WORK TASK — Search the entries below for the word "this" and copy each line that has it.

Collected data —
[Start of Attachment]

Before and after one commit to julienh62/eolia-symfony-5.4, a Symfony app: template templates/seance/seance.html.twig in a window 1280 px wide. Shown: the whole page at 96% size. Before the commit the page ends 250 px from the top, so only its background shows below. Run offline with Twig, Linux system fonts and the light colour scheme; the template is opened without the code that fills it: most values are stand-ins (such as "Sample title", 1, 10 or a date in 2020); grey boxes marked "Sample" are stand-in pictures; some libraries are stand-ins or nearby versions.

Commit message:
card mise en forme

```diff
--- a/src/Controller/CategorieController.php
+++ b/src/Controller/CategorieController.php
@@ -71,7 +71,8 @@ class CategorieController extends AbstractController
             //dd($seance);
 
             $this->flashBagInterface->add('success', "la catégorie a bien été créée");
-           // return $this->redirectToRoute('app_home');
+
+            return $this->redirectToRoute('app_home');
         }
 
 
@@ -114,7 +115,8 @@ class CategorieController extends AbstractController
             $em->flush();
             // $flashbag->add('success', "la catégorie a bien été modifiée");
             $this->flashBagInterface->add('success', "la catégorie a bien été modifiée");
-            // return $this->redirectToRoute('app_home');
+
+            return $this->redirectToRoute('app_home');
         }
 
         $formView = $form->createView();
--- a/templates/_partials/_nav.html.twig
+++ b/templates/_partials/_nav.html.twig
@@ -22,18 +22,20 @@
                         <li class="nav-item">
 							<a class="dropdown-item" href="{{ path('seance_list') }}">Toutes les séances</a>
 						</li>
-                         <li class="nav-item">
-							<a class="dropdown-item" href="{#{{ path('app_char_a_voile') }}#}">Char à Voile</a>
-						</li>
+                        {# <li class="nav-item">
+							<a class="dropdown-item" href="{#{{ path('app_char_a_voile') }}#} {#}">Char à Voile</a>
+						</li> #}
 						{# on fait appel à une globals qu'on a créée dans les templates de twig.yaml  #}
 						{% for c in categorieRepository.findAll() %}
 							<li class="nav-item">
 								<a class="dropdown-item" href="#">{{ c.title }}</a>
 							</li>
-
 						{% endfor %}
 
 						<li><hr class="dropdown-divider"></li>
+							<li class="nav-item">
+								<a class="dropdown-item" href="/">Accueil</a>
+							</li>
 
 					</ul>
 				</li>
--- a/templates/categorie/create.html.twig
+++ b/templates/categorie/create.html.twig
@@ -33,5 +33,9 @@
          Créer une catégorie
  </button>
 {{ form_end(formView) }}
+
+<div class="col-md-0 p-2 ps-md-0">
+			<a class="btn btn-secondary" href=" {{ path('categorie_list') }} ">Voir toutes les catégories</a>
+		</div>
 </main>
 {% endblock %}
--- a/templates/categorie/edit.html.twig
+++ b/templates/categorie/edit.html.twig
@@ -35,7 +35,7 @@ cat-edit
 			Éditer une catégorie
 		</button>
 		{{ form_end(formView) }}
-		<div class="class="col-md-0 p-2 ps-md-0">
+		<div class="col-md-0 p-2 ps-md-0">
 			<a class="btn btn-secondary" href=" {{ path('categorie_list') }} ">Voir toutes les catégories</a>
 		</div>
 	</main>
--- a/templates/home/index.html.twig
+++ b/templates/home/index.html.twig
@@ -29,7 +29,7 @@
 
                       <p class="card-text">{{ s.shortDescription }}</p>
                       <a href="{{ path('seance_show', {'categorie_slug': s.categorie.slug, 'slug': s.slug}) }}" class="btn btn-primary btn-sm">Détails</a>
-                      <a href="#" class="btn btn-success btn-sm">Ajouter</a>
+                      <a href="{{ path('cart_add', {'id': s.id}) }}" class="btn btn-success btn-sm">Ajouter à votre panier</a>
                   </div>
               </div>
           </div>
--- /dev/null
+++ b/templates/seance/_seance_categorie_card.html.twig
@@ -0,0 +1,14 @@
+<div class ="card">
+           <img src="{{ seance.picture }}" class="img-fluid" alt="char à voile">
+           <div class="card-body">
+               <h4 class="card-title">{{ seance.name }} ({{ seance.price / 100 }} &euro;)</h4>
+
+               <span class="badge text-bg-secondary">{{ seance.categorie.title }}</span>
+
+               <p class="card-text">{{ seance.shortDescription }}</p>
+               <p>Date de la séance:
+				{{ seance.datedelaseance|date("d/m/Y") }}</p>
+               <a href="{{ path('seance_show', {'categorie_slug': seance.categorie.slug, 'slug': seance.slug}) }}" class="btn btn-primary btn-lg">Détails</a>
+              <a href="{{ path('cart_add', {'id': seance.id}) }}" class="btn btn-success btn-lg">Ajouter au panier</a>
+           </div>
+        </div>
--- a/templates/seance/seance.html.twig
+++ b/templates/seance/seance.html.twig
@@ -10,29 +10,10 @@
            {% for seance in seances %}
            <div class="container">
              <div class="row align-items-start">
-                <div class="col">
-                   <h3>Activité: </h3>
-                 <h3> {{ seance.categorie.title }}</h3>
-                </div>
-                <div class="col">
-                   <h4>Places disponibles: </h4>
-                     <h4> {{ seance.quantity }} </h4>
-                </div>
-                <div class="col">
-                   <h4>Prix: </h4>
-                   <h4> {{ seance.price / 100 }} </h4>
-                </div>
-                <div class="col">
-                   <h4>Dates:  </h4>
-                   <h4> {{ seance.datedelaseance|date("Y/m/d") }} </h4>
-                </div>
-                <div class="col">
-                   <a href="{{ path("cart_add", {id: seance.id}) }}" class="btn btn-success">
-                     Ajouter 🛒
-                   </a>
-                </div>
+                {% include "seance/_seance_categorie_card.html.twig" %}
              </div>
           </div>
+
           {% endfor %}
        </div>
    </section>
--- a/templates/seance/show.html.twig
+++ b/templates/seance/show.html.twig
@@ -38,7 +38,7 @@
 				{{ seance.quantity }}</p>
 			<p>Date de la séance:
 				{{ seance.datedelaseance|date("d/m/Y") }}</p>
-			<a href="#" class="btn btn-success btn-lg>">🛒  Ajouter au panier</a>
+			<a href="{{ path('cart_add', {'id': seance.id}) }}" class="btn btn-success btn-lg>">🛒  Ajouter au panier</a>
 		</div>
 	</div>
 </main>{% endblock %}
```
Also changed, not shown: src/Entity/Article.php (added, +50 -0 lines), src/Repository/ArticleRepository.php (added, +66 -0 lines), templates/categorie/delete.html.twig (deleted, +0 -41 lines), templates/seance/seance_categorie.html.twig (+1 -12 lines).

[End of Attachment]
[Start of Attachment]

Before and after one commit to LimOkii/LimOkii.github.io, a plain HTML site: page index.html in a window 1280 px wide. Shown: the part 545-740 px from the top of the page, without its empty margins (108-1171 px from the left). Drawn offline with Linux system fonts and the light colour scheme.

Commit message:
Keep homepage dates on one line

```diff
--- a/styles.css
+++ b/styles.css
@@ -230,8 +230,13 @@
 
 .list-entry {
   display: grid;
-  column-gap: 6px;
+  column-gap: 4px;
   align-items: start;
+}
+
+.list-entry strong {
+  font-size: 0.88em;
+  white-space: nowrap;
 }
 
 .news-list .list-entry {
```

[End of Attachment]

OUTPUT OF THE EXERCISE —
             $this->flashBagInterface->add('success', "la catégorie a bien été créée");
-           // return $this->redirectToRoute('app_home');
+            return $this->redirectToRoute('app_home');
             $this->flashBagInterface->add('success', "la catégorie a bien été modifiée");
-            // return $this->redirectToRoute('app_home');
+            return $this->redirectToRoute('app_home');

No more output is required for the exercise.